To see the spectres, it is only necessary to look steadily at the dot, or asterisk, which is to be found on each of the plates, for about a quarter of a minute, or while counting about twenty, the plate being well illuminated by either artificial or day light. Then turning the eyes to the ceiling, the wall, the sky, or better still to a white sheet hung on the wall of a darkened room (not totally dark), and looking rather steadily at any one point, the spectre will soon begin to make its appearance, increasing in intensity, and then gradually vanishing, to re-appear and again vanish; it will continue to-do so several times in succession, each reappearance being fainter than the one preceding.

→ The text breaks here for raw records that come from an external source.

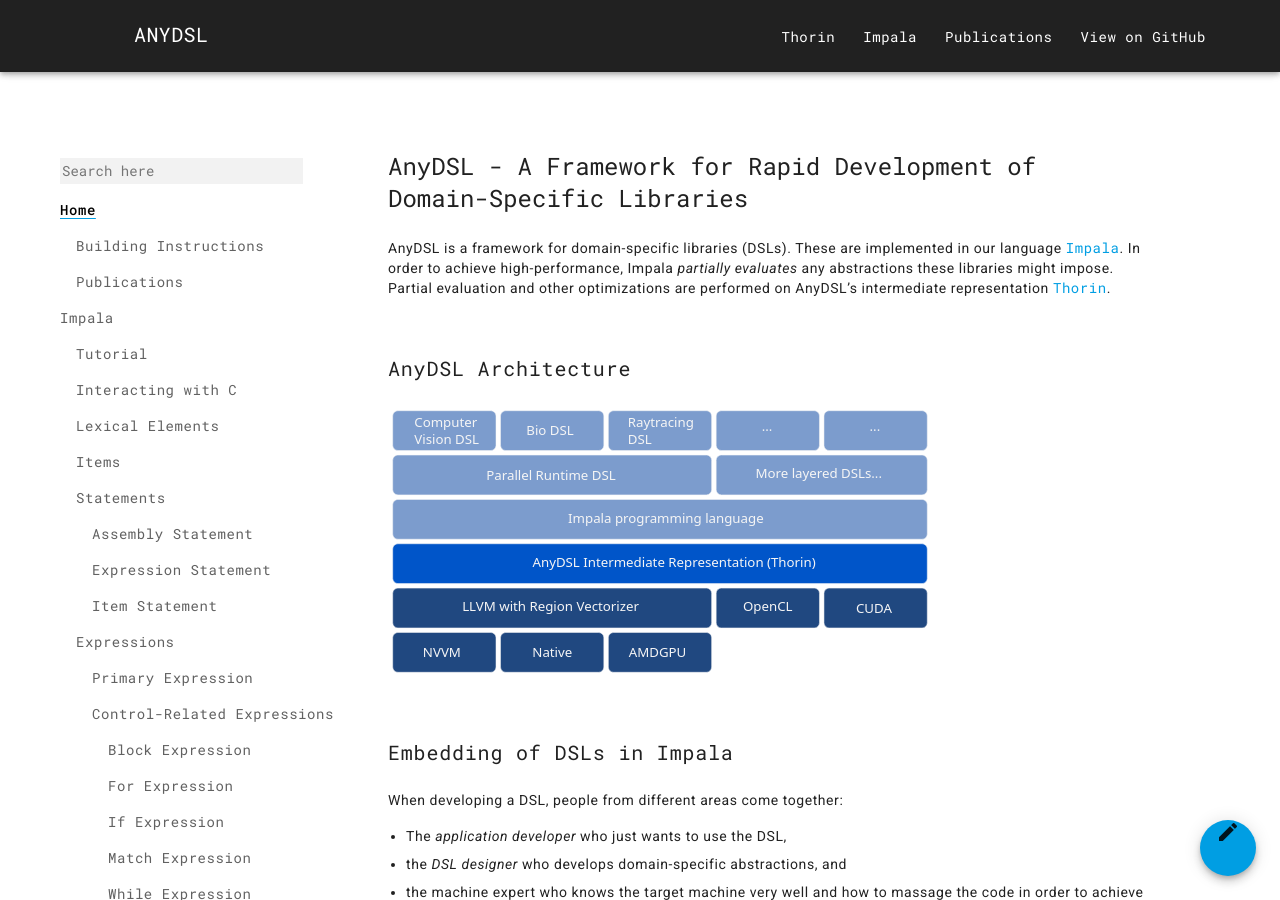
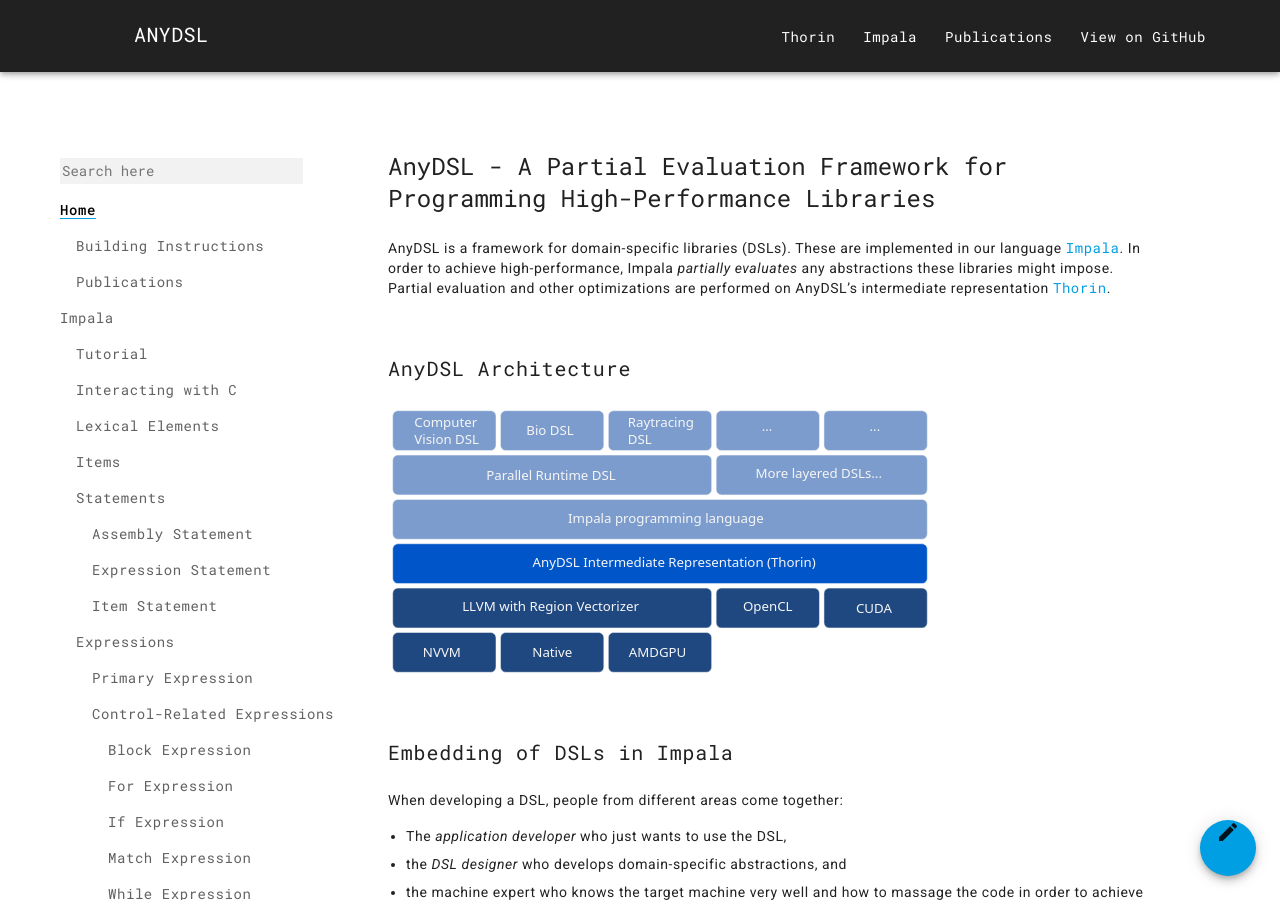
Before and after one commit to AnyDSL/anydsl.github.io, a Jekyll site: the page built from index.md, in a window 1280 px wide and 900 px high. Built offline with Jekyll 4.4.1, drawn with Linux system fonts in a browser that asks for light colours; nearby versions of some CDN libraries.

Commit message:
Update AnyDSL main title.

```diff
--- a/index.md
+++ b/index.md
@@ -1,5 +1,5 @@
 ---
-title: AnyDSL - A Framework for Rapid Development of Domain-Specific Libraries
+title: AnyDSL - A Partial Evaluation Framework for Programming High-Performance Libraries
 weight: -1
 menu: Home
 show_toc: false
```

Winking the eyes, or passing a finger rapidly to and fro before them, will frequently hasten the appearance of the spectre, especially if the plate has been strongly illuminated.
Those who use gaslight will find it convenient, after having looked at the plate as above described, to extemporise a darkened room by having the gaslight turned low.
The size of the spectres will be determined by the distance of the observers from the plate, and from the surface against which they are seen; being larger the nearer the plate, and smaller the nearer the surface; so that short-sighted persons will see them larger than long-sighted, if both are equidistant, from the surface against which they are seen.
Should any one not be able to see the spectre's features, the reason will be, either that the eyes have been allowed to wander, or the head to move, while looking at the plate.
Many persons will see some one coloured spectre better than the others in consequence of their eyes not being equally sensitive to all colours.
The colours in the plate will be found to reverse themselves in the spectres, as explained elsewhere, the spectres always appearing of the complementary colour to that of the plate from which it is obtained. Thus, blue will appear orange, and orange blue, &c.